→ **Task goal**
The required result is each line of the entries below containing the string "import".

[Data provided — start]

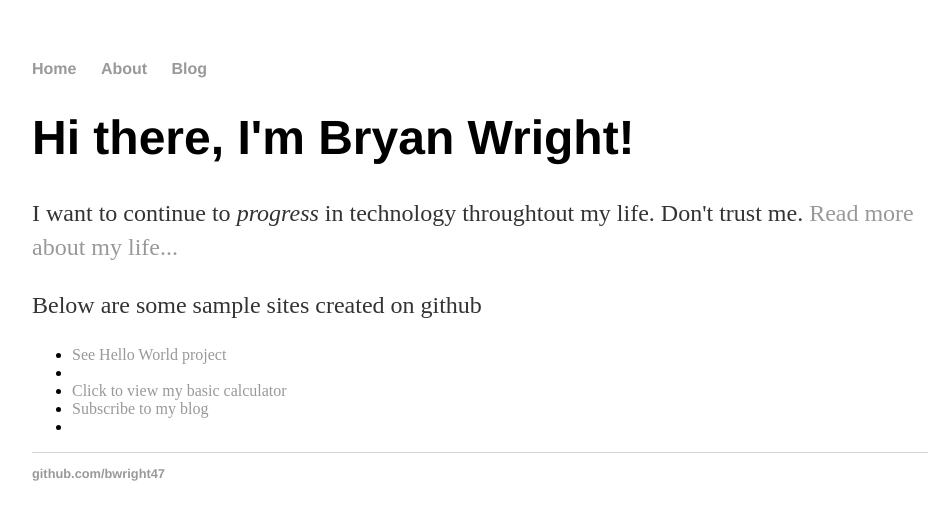
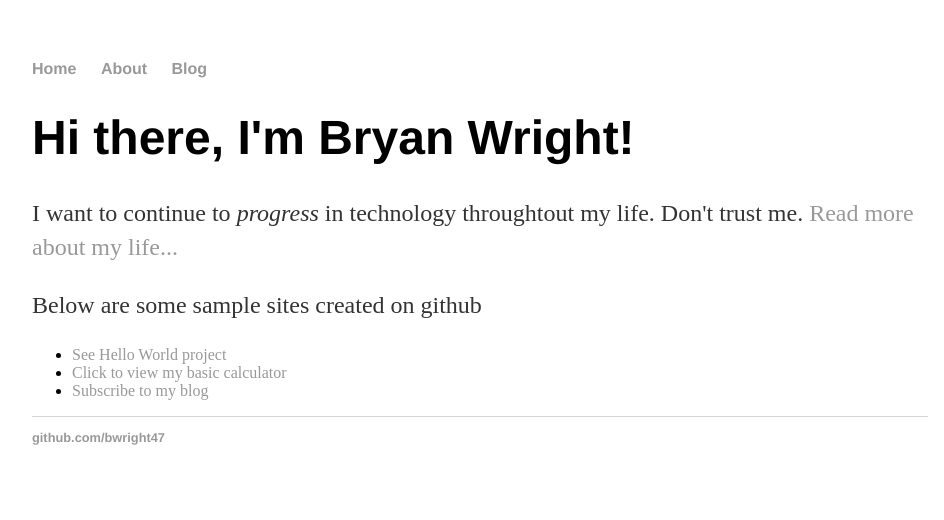
Before and after one commit to bwright47/bwright47.github.io, a Jekyll site: the page built from index.html, in a window 1280 px wide. Shown: the top 520 px of the page, without its empty margins (160-1104 px from the left). Built offline with Jekyll 4.4.1, drawn with Linux system fonts in a browser that asks for light colours.

Commit message:
Fix list tags for example sites
Added the correct closing </li> tags for example site sections.

```diff
--- a/_layouts/default.html
+++ b/_layouts/default.html
@@ -21,9 +21,9 @@
 			</div><!-- /.container -->
           <p>Below are some sample sites created on github</p>
 	      <ul>
-        	    <li><a href="https://bwright47.github.io/hello-world/">See Hello World project</a><li>
+        	    <li><a href="https://bwright47.github.io/hello-world/">See Hello World project</a></li>
         	    <li><a href="https://bwright47.github.io/basic-calculator/">Click to view my basic calculator</a></li>
-		    <li><a href="http://username.github.io/blog/atom.xml/">Subscribe to my blog</a><li>
+		    <li><a href="http://username.github.io/blog/atom.xml/">Subscribe to my blog</a></li>
 	      </ul>
         <footer>
           <ul>
```
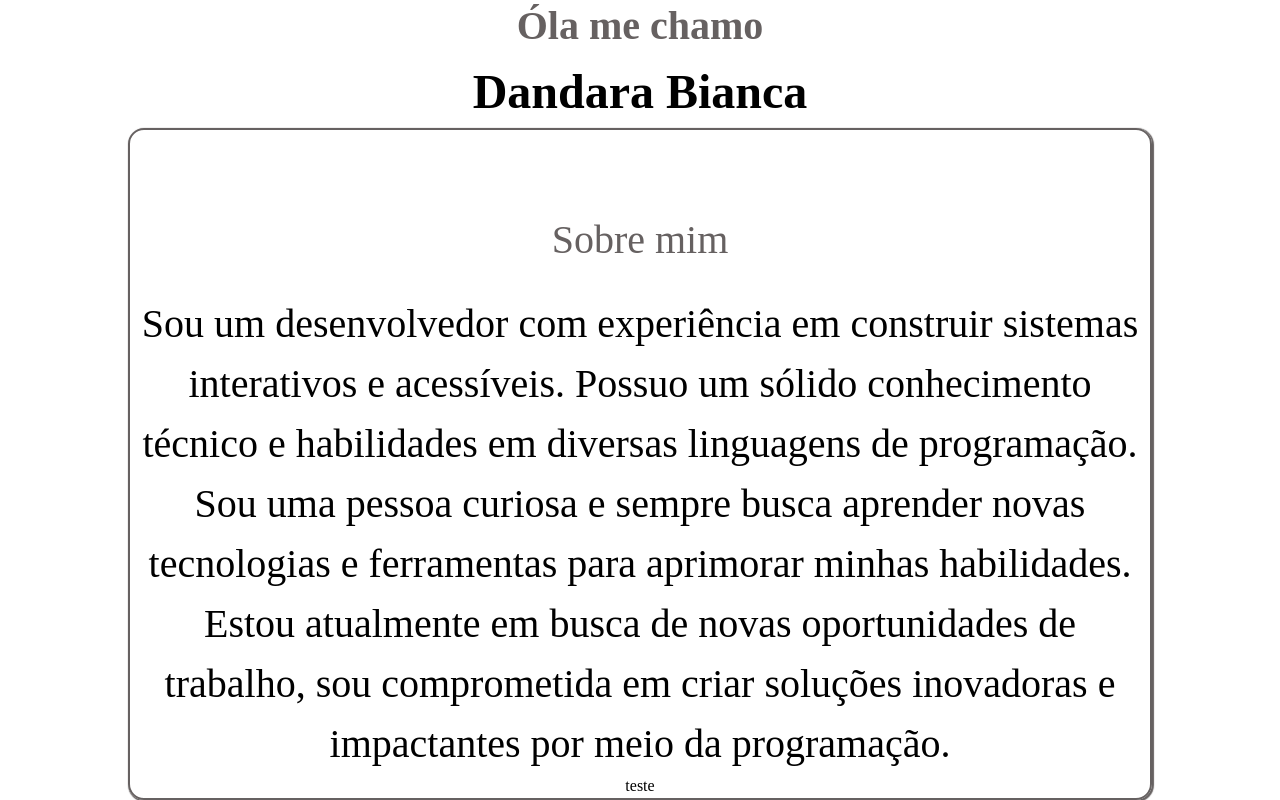
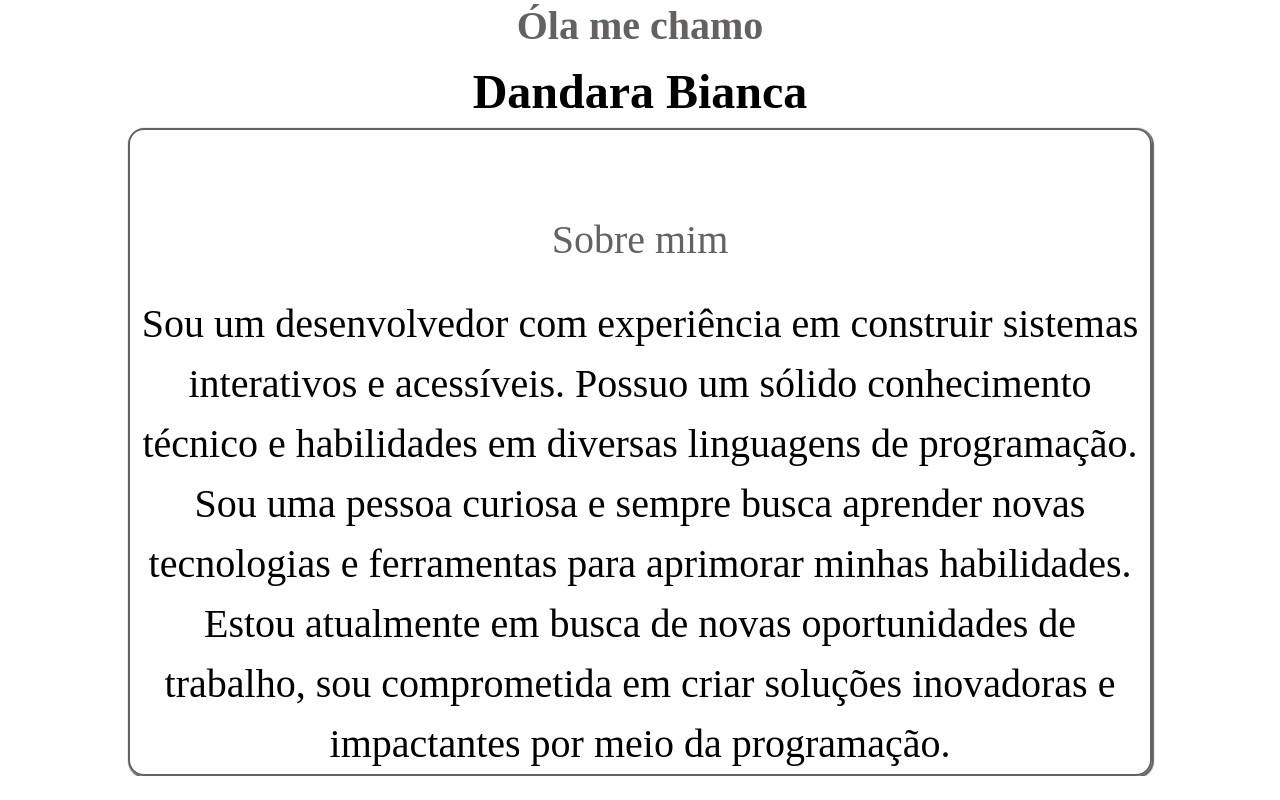
Before and after one commit to dandarabianca/Portfolio, a React (Create React App) app: page / in a window 1280 px wide. Shown: the part 206-1006 px from the top of the page. After the commit the page ends 982 px from the top, so only its background shows below. Built offline with nearby package versions, Linux system fonts and the light colour scheme.

Commit message:
Portfolio

```diff
--- a/src/Components/Border/index.jsx
+++ b/src/Components/Border/index.jsx
@@ -13,9 +13,7 @@ export default function Border(){
          Possuo um sólido conhecimento técnico e habilidades em diversas linguagens de programação. Sou uma pessoa curiosa e sempre busca aprender novas tecnologias e ferramentas para aprimorar minhas habilidades. Estou atualmente em busca de novas oportunidades de trabalho, sou comprometida em criar soluções inovadoras e impactantes por meio da programação.
          </span>
          </div>
-         <div>
-            teste
          </div>
-         </div>
+
     )
 }
```
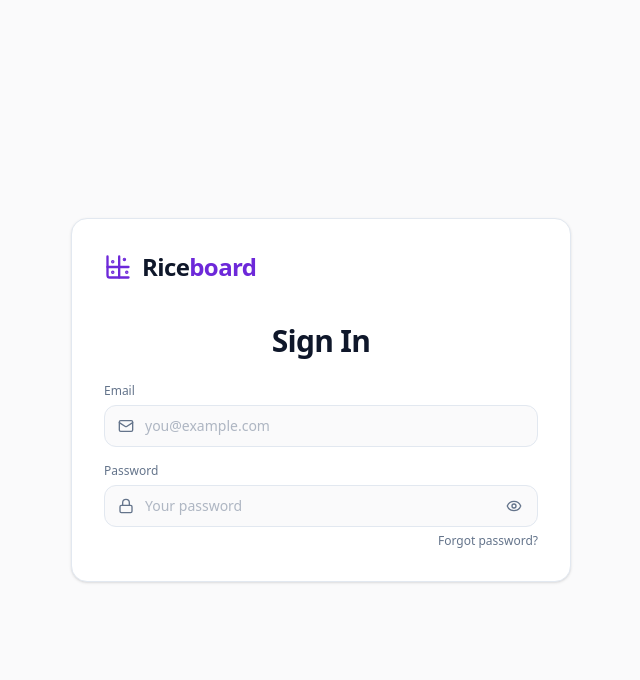
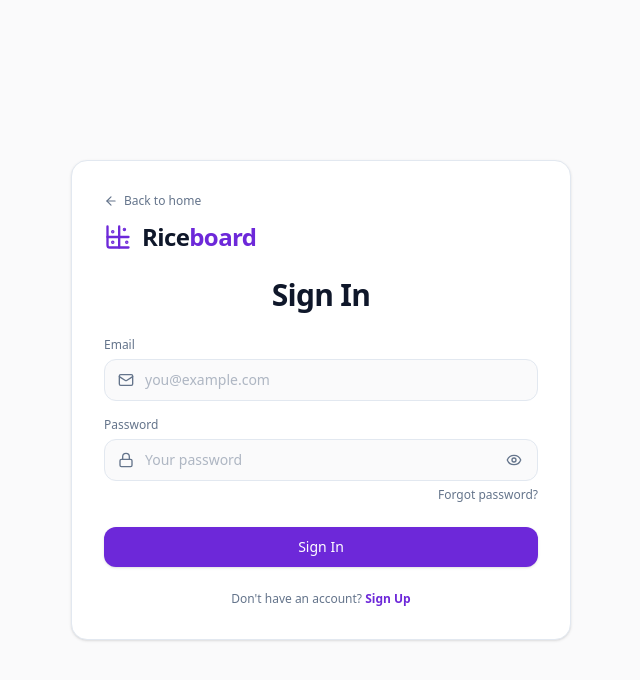
Before and after one commit to pantelis-kl/riceboard, a Next.js app: page /sign-in in a window 1280 px wide. Shown: the top 680 px of the page, without its empty margins (319-959 px from the left). Built offline with nearby package versions, Linux system fonts and the light colour scheme.

Commit message:
add submit button and sign up link

```diff
--- a/app/(auth)/sign-in/page.tsx
+++ b/app/(auth)/sign-in/page.tsx
@@ -4,17 +4,25 @@ import Logo from "@/components/ui/Logo";
 //import link
 import Link from "next/link";
 //import icons
-import { Mail, Lock, Eye, EyeOff } from "lucide-react";
+import { Mail, Lock, Eye, EyeOff, Loader2, ArrowLeft } from "lucide-react";
 import { useState } from "react";
+import { useFormStatus } from "react-dom";
 
 export default function SignIn() {
   const [open, setOpen] = useState(false);
 
   return (
-    <div className="w-full max-w-[500px] flex flex-col gap-8 sm:gap-10 rounded-2xl border border-(--border-color) bg-(--bg-surface) p-6 sm:p-8 shadow-sm">
-      <Link href="/" aria-label="Back to home">
+    <div className="w-full max-w-[500px] flex flex-col gap-6 rounded-2xl border border-(--border-color) bg-(--bg-surface) p-6 sm:p-8 shadow-sm">
+      <div className="flex flex-col gap-3">
+        <Link
+          href="/"
+          className="inline-flex items-center gap-1.5 text-xs text-(--text-secondary) hover:text-(--text-primary) transition-colors"
+        >
+          <ArrowLeft className="size-3.5" />
+          <span>Back to home</span>
+        </Link>
         <Logo />
-      </Link>
+      </div>
       <div className="flex flex-col items-center gap-6 w-full">
         <h1 className="text-2xl sm:text-3xl font-semibold tracking-tight text-center text-(--text-primary)">
           Sign In
@@ -70,12 +78,46 @@ export default function SignIn() {
                 )}
               </button>
             </div>
-            <Link href="/forgot-password" className="self-end text-xs text-(--text-secondary) hover:text-(--accent-primary) transition-colors focus-visible:outline-none focus-visible:underline">
-               Forgot password?
+            <Link
+              href="/forgot-password"
+              className="self-end text-xs text-(--text-secondary) hover:text-(--accent-primary) transition-colors focus-visible:outline-none focus-visible:underline"
+            >
+              Forgot password?
             </Link>
           </div>
+          <SubmitButton />
         </form>
+        <p className="text-center text-xs text-(--text-secondary)">
+          Don&apos;t have an account?{" "}
+          <Link
+            href="/sign-up"
+            className="font-bold text-(--accent-primary) hover:underline focus-visible:outline-none focus-visible:underline"
+          >
+            Sign Up
+          </Link>
+        </p>
       </div>
     </div>
   );
 }
+
+const SubmitButton = () => {
+  const { pending } = useFormStatus();
+
+  return (
+    <button
+      type="submit"
+      disabled={pending}
+      className="mt-2 w-full flex items-center justify-center gap-2 px-4 py-2.5 rounded-xl text-white bg-(--accent-primary) text-sm font-medium hover:opacity-90 transition-all shadow-sm active:scale-[0.97] cursor-pointer disabled:opacity-60 disabled:cursor-not-allowed disabled:active:scale-100"
+    >
+      {pending ? (
+        <>
+          <Loader2 className="size-4 animate-spin" />
+          <span>Signing in...</span>
+        </>
+      ) : (
+        "Sign In"
+      )}
+    </button>
+  );
+};
```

[Data provided — finish]

→ **Result for this exercise**
@@ -4,17 +4,25 @@ import Logo from "@/components/ui/Logo";
 //import link
 import Link from "next/link";
 //import icons
-import { Mail, Lock, Eye, EyeOff } from "lucide-react";
+import { Mail, Lock, Eye, EyeOff, Loader2, ArrowLeft } from "lucide-react";
 import { useState } from "react";
+import { useFormStatus } from "react-dom";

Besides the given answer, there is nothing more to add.